• [REQUIRED ACTION]
Please repeat the records beneath this task exactly as they appear, but skip the images.

[Edit tracking data]
----

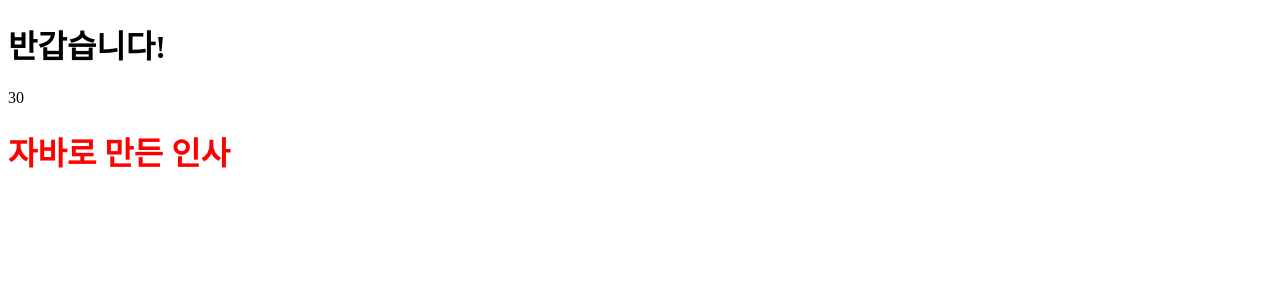
Repository: MySunTY/JSP
Page: http://localhost/JSP01/
An editor plug-in stored every save of this project. The page is shown before and after the next save, followed by the edit.
The browser window is 1280 px wide. The pictures show the whole page.
The page is served by Tomcat 9.

Above is the page before, as saved 2024-05-09 06:22:45.

### JSP01/src/main/webapp/index.jsp
<%@ page language="java" contentType="text/html; charset=UTF-8"
    pageEncoding="UTF-8"%>
<!DOCTYPE html>
<html>
	<head>
		<meta charset="UTF-8">
		<title>첫번째 JSP</title>
		<style>
			h1{
				text-aglin : center;
			}
		</style>
	</head>
	<body>
		<%
			int a=10;
			int b=20;
			int result = a+b;
		%>
		<h1>반갑습니다!</h1>
		<% out.print(result); %>
		<% String str = "자바로 만든 인사"; %>
		<h1 style="color:red"><% out.print(str); %></h1>
		<!-- 127.0.0.1:8080/JSP01 -->
		<script>
			alert("<% out.print(result); %>")
		</script>
	</body>
</html>

After the next save:
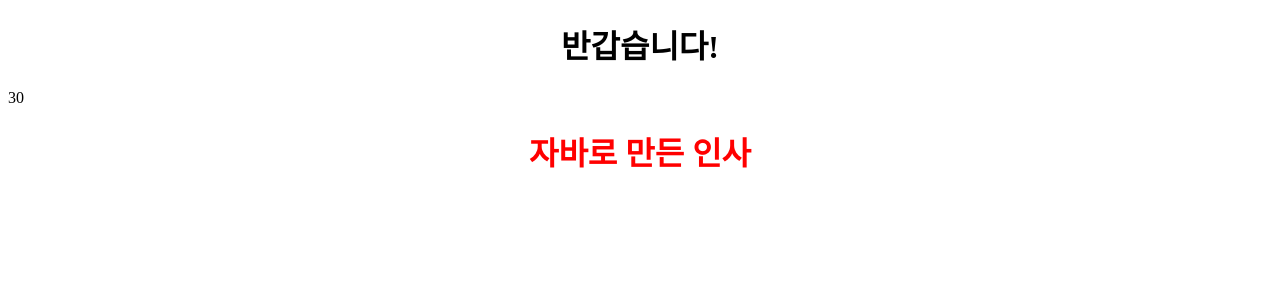
Saved 38 s later.
--- a/JSP01/src/main/webapp/index.jsp
+++ b/JSP01/src/main/webapp/index.jsp
@@ -7,7 +7,7 @@
 		<title>첫번째 JSP</title>
 		<style>
 			h1{
-				text-aglin : center;
+				text-align : center;
 			}
 		</style>
 	</head>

----

• [ANSWER TO THIS EXERCISE]
Repository: MySunTY/JSP
Page: http://localhost/JSP01/
An editor plug-in stored every save of this project. The page is shown before and after the next save, followed by the edit.
The browser window is 1280 px wide. The pictures show the whole page.
The page is served by Tomcat 9.

Above is the page before, as saved 2024-05-09 06:22:45.

### JSP01/src/main/webapp/index.jsp
<%@ page language="java" contentType="text/html; charset=UTF-8"
    pageEncoding="UTF-8"%>
<!DOCTYPE html>
<html>
	<head>
		<meta charset="UTF-8">
		<title>첫번째 JSP</title>
		<style>
			h1{
				text-aglin : center;
			}
		</style>
	</head>
	<body>
		<%
			int a=10;
			int b=20;
			int result = a+b;
		%>
		<h1>반갑습니다!</h1>
		<% out.print(result); %>
		<% String str = "자바로 만든 인사"; %>
		<h1 style="color:red"><% out.print(str); %></h1>
		<!-- 127.0.0.1:8080/JSP01 -->
		<script>
			alert("<% out.print(result); %>")
		</script>
	</body>
</html>

After the next save:
Saved 38 s later.
--- a/JSP01/src/main/webapp/index.jsp
+++ b/JSP01/src/main/webapp/index.jsp
@@ -7,7 +7,7 @@
 		<title>첫번째 JSP</title>
 		<style>
 			h1{
-				text-aglin : center;
+				text-align : center;
 			}
 		</style>
 	</head>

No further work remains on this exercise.